Recycling of refractory materials avoids 800 000 tons of CO2

In the European research project ReSoURCE, experts from nine different companies and institutes are working together to develop sustainable solutions for the recycling of refractory materials. The German project partners are primarily providing laser know-how.

Refractory materials withstand high temperatures beyond 1 500°C. They are indispensable for industrial furnaces that produce glass or ceramics, non-ferrous metals and steels, for example. The service life for refractory products ranges from a few days to many years – depending on the materials, the temperature in the melting vessel and other operating parameters. As a result, about 32 million tons of used refractory materials are produced worldwide every year, of which only a fraction is recycled.

The production of refractory materials from primary raw materials causes considerable amounts of CO2, mainly because carbon dioxide has to be removed from carbonate-type raw materials. In addition, the raw materials are largely imported into Europe. This also includes critical raw materials with risky supply chains. These alone are enough reason to reprocess used refractory materials and feed them into a circular economy, as there are currently no significant alternatives to them.

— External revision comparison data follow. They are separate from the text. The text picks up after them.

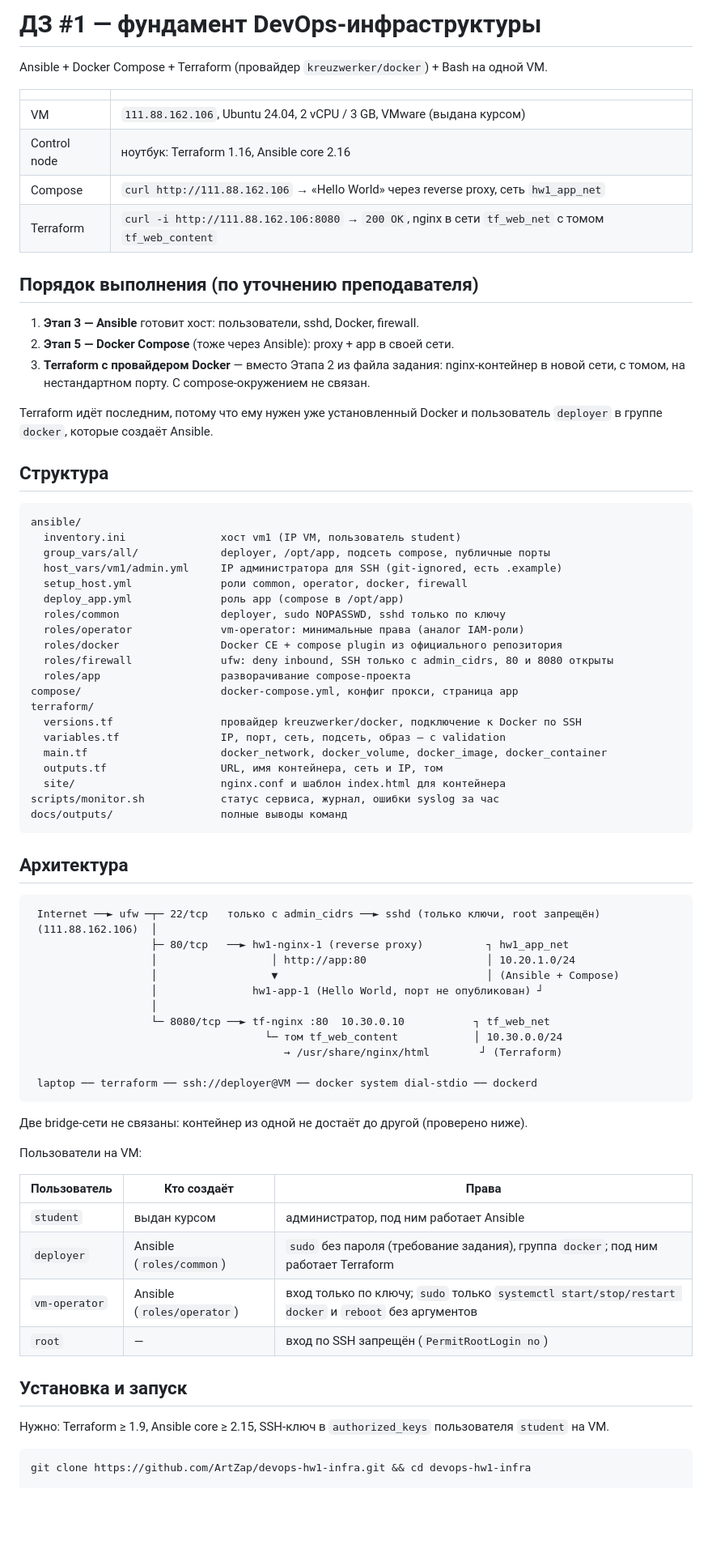
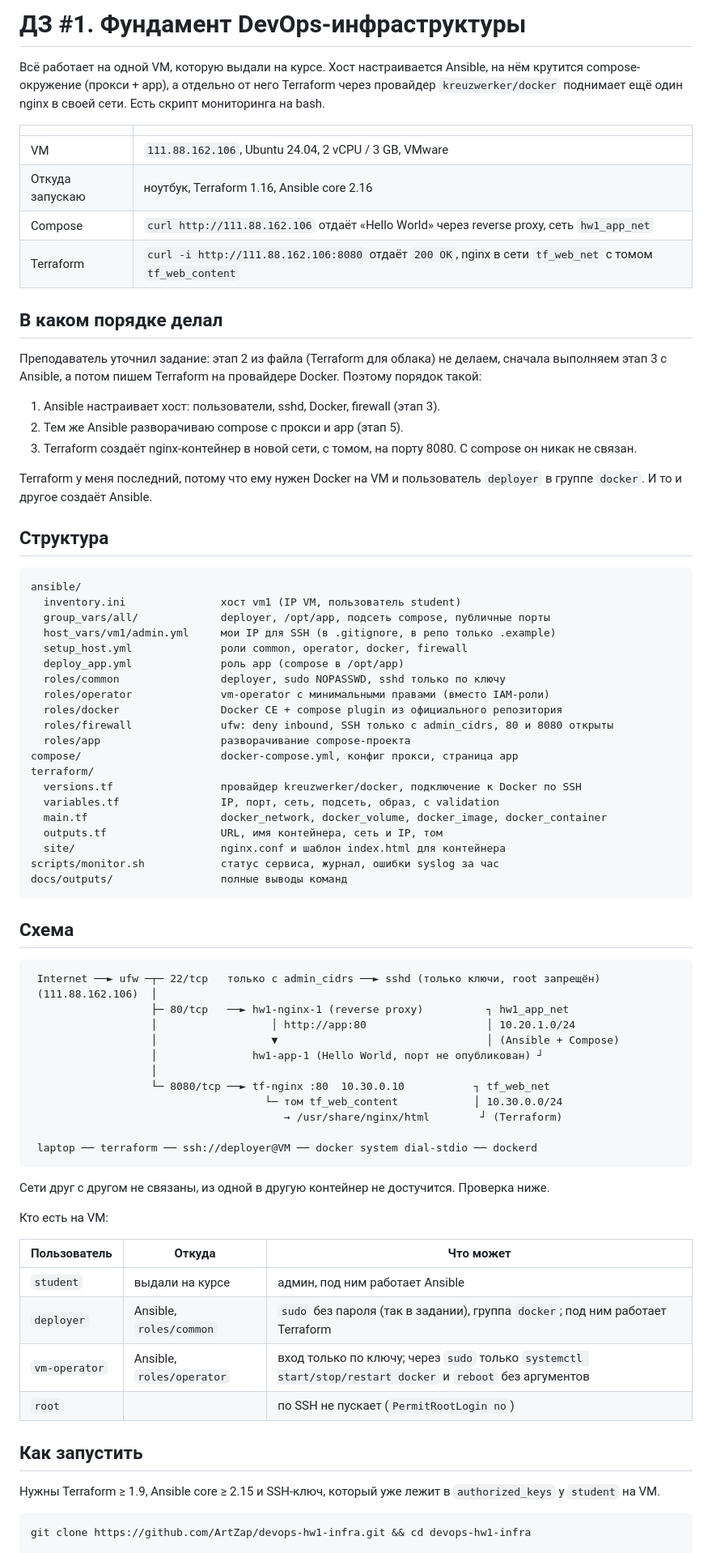
Before and after one commit to ArtZap/devops-hw1, a Markdown page: README.md, the part around one of its changes. Shown at 81% size. Drawn GitHub-style; blank space fills up the shorter version.

Commit message:
docs: rewrite README

````diff
--- a/README.md
+++ b/README.md
@@ -1,21 +1,23 @@
-# ДЗ #1 — фундамент DevOps-инфраструктуры
+# ДЗ #1. Фундамент DevOps-инфраструктуры
 
-Ansible + Docker Compose + Terraform (провайдер `kreuzwerker/docker`) + Bash на одной VM.
+Всё работает на одной VM, которую выдали на курсе. Хост настраивается Ansible, на нём крутится compose-окружение (прокси + app), а отдельно от него Terraform через провайдер `kreuzwerker/docker` поднимает ещё один nginx в своей сети. Есть скрипт мониторинга на bash.
 
 | | |
 |---|---|
-| VM | `111.88.162.106`, Ubuntu 24.04, 2 vCPU / 3 GB, VMware (выдана курсом) |
-| Control node | ноутбук: Terraform 1.16, Ansible core 2.16 |
-| Compose | `curl http://111.88.162.106` → «Hello World» через reverse proxy, сеть `hw1_app_net` |
-| Terraform | `curl -i http://111.88.162.106:8080` → `200 OK`, nginx в сети `tf_web_net` с томом `tf_web_content` |
+| VM | `111.88.162.106`, Ubuntu 24.04, 2 vCPU / 3 GB, VMware |
+| Откуда запускаю | ноутбук, Terraform 1.16, Ansible core 2.16 |
+| Compose | `curl http://111.88.162.106` отдаёт «Hello World» через reverse proxy, сеть `hw1_app_net` |
+| Terraform | `curl -i http://111.88.162.106:8080` отдаёт `200 OK`, nginx в сети `tf_web_net` с томом `tf_web_content` |
 
-## Порядок выполнения (по уточнению преподавателя)
+## В каком порядке делал
 
-1. **Этап 3 — Ansible** готовит хост: пользователи, sshd, Docker, firewall.
-2. **Этап 5 — Docker Compose** (тоже через Ansible): proxy + app в своей сети.
-3. **Terraform с провайдером Docker** — вместо Этапа 2 из файла задания: nginx-контейнер в новой сети, с томом, на нестандартном порту. С compose-окружением не связан.
+Преподаватель уточнил задание: этап 2 из файла (Terraform для облака) не делаем, сначала выполняем этап 3 с Ansible, а потом пишем Terraform на провайдере Docker. Поэтому порядок такой:
 
-Terraform идёт последним, потому что ему нужен уже установленный Docker и пользователь `deployer` в группе `docker`, которые создаёт Ansible.
+1. Ansible настраивает хост: пользователи, sshd, Docker, firewall (этап 3).
+2. Тем же Ansible разворачиваю compose с прокси и app (этап 5).
+3. Terraform создаёт nginx-контейнер в новой сети, с томом, на порту 8080. С compose он никак не связан.
+
+Terraform у меня последний, потому что ему нужен Docker на VM и пользователь `deployer` в группе `docker`. И то и другое создаёт Ansible.
 
 ## Структура
 
@@ -23,18 +25,18 @@ Terraform идёт последним, потому что ему нужен у
 ansible/
   inventory.ini               хост vm1 (IP VM, пользователь student)
   group_vars/all/             deployer, /opt/app, подсеть compose, публичные порты
-  host_vars/vm1/admin.yml     IP администратора для SSH (git-ignored, есть .example)
+  host_vars/vm1/admin.yml     мои IP для SSH (в .gitignore, в репо только .example)
   setup_host.yml              роли common, operator, docker, firewall
   deploy_app.yml              роль app (compose в /opt/app)
   roles/common                deployer, sudo NOPASSWD, sshd только по ключу
-  roles/operator              vm-operator: минимальные права (аналог IAM-роли)
+  roles/operator              vm-operator с минимальными правами (вместо IAM-роли)
   roles/docker                Docker CE + compose plugin из официального репозитория
   roles/firewall              ufw: deny inbound, SSH только с admin_cidrs, 80 и 8080 открыты
   roles/app                   разворачивание compose-проекта
 compose/                      docker-compose.yml, конфиг прокси, страница app
 terraform/
   versions.tf                 провайдер kreuzwerker/docker, подключение к Docker по SSH
-  variables.tf                IP, порт, сеть, подсеть, образ — с validation
+  variables.tf                IP, порт, сеть, подсеть, образ, с validation
   main.tf                     docker_network, docker_volume, docker_image, docker_container
   outputs.tf                  URL, имя контейнера, сеть и IP, том
   site/                       nginx.conf и шаблон index.html для контейнера
@@ -42,7 +44,7 @@ scripts/monitor.sh            статус сервиса, журнал, оши
 docs/outputs/                 полные выводы команд
 ```
 
-## Архитектура
+## Схема
 
 ```
  Internet ──► ufw ─┬─ 22/tcp   только с admin_cidrs ──► sshd (только ключи, root запрещён)
@@ -59,20 +61,20 @@ docs/outputs/                 полные выводы команд
  laptop ── terraform ── ssh://deployer@VM ── docker system dial-stdio ── dockerd
 ```
 
-Две bridge-сети не связаны: контейнер из одной не достаёт до другой (проверено ниже).
+Сети друг с другом не связаны, из одной в другую контейнер не достучится. Проверка ниже.
 
-Пользователи на VM:
+Кто есть на VM:
 
-| Пользователь | Кто создаёт | Права |
+| Пользователь | Откуда | Что может |
 |---|---|---|
-| `student` | выдан курсом | администратор, под ним работает Ansible |
-| `deployer` | Ansible (`roles/common`) | `sudo` без пароля (требование задания), группа `docker`; под ним работает Terraform |
-| `vm-operator` | Ansible (`roles/operator`) | вход только по ключу; `sudo` только `systemctl start/stop/restart docker` и `reboot` без аргументов |
-| `root` | — | вход по SSH запрещён (`PermitRootLogin no`) |
+| `student` | выдали на курсе | админ, под ним работает Ansible |
+| `deployer` | Ansible, `roles/common` | `sudo` без пароля (так в задании), группа `docker`; под ним работает Terraform |
+| `vm-operator` | Ansible, `roles/operator` | вход только по ключу; через `sudo` только `systemctl start/stop/restart docker` и `reboot` без аргументов |
+| `root` | | по SSH не пускает (`PermitRootLogin no`) |
 
-## Установка и запуск
+## Как запустить
 
-Нужно: Terraform ≥ 1.9, Ansible core ≥ 2.15, SSH-ключ в `authorized_keys` пользователя `student` на VM.
+Нужны Terraform ≥ 1.9, Ansible core ≥ 2.15 и SSH-ключ, который уже лежит в `authorized_keys` у `student` на VM.
 
 ```bash
 git clone https://github.com/ArtZap/devops-hw1-infra.git && cd devops-hw1-infra
````
Also changed, not shown: other parts of README.md (+78 -53 lines).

Automatic sorting system using laser technology
“Refractory products are precisely adapted to the customers’ requirements,” explains ReSoURCE project coordinator Alexander Leitner from RHI Magnesita. The optimal composition of the high-temperature resistant materials depends on the intended application, the manufacturing processes, and the related chemical properties of the process media. “This means that our products have very different compositions. Before recycling, we therefore have to separate them as precisely as possible,” Leitner continues.

The project therefore centres on an automatic sorting system for spent refractory materials. A laser unit will be used to identify the constituents of the used material on a conveyor belt without contacting them. The laser technology comes from the medium-sized company Laser Analytical Systems & Automation GmbH (LSA) from Aachen, a spin-off of the Fraunhofer Institute for Laser Technology ILT. Fraunhofer ILT is a pioneer in developing novel applications for laser spectroscopy, including sorting into pure materials for recycling with laser-induced breakdown spectroscopy (LIBS).

“At Fraunhofer ILT, we have already developed an inline measurement technique that performs a direct analysis of metal scrap on a conveyor belt and detects the composition of each piece of scrap,” explains Dr. Cord Fricke-Begemann, Head of the Materials Analysis Group at Fraunhofer ILT. “With this multi-element analysis, we can detect a large number of alloys. We are now transferring the findings to refractory materials.”

To gain greater insight into the project, the public can follow the research up close on a science blog on the project’s website: